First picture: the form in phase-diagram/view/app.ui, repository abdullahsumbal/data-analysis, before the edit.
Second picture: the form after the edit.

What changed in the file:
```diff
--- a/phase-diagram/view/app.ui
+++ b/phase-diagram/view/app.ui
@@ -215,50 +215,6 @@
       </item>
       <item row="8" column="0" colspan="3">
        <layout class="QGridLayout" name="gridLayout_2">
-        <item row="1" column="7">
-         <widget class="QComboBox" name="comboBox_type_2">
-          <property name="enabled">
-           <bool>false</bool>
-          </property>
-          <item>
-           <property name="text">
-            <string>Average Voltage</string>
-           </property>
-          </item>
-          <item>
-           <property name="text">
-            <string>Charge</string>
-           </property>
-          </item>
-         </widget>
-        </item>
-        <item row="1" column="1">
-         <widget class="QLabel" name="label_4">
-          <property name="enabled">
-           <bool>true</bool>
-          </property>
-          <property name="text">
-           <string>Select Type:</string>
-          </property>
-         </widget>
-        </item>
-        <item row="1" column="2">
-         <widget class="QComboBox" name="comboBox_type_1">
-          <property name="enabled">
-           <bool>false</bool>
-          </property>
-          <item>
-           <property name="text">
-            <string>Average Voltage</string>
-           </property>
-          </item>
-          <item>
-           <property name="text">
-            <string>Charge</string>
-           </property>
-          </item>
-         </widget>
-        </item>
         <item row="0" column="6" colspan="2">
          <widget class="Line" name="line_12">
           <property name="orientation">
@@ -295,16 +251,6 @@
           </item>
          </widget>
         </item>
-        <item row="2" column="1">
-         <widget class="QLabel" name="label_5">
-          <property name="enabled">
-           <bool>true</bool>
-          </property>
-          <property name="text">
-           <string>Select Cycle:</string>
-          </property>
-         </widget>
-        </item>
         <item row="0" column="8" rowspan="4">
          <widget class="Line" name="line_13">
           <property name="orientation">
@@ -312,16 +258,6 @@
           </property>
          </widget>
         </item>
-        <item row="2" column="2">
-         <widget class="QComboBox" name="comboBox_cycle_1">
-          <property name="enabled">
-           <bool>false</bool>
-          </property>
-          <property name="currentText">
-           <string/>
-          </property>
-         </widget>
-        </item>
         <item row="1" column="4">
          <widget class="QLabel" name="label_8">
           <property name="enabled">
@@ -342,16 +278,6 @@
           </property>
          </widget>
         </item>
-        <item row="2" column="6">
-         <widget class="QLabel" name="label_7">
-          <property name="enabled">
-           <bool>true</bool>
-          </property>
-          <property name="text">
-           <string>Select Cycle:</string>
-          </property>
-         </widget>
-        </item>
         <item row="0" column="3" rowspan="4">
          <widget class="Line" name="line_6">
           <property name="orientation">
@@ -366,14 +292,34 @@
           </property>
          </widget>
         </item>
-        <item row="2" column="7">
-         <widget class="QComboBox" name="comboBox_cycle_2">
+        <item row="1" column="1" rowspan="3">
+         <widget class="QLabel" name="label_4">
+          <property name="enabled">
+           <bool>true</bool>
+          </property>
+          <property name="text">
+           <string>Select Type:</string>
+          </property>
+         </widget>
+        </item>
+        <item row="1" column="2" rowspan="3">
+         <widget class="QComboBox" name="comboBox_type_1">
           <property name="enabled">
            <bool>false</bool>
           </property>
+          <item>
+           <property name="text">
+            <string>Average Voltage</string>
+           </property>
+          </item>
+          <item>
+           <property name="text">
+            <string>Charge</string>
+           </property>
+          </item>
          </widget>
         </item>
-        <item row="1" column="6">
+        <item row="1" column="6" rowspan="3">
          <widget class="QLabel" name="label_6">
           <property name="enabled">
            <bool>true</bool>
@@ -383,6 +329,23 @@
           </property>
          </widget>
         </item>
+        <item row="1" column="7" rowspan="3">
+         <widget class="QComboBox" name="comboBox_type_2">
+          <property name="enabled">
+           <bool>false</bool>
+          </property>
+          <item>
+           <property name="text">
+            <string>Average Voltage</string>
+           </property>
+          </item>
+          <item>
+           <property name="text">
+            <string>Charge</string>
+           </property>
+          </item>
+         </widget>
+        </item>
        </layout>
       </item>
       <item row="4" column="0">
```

··········

**Exercise requirements:**
Counting only lines that contain the string "QLabel", say how many appear in the listing above, with the number as the entire reply.

**Result:**
6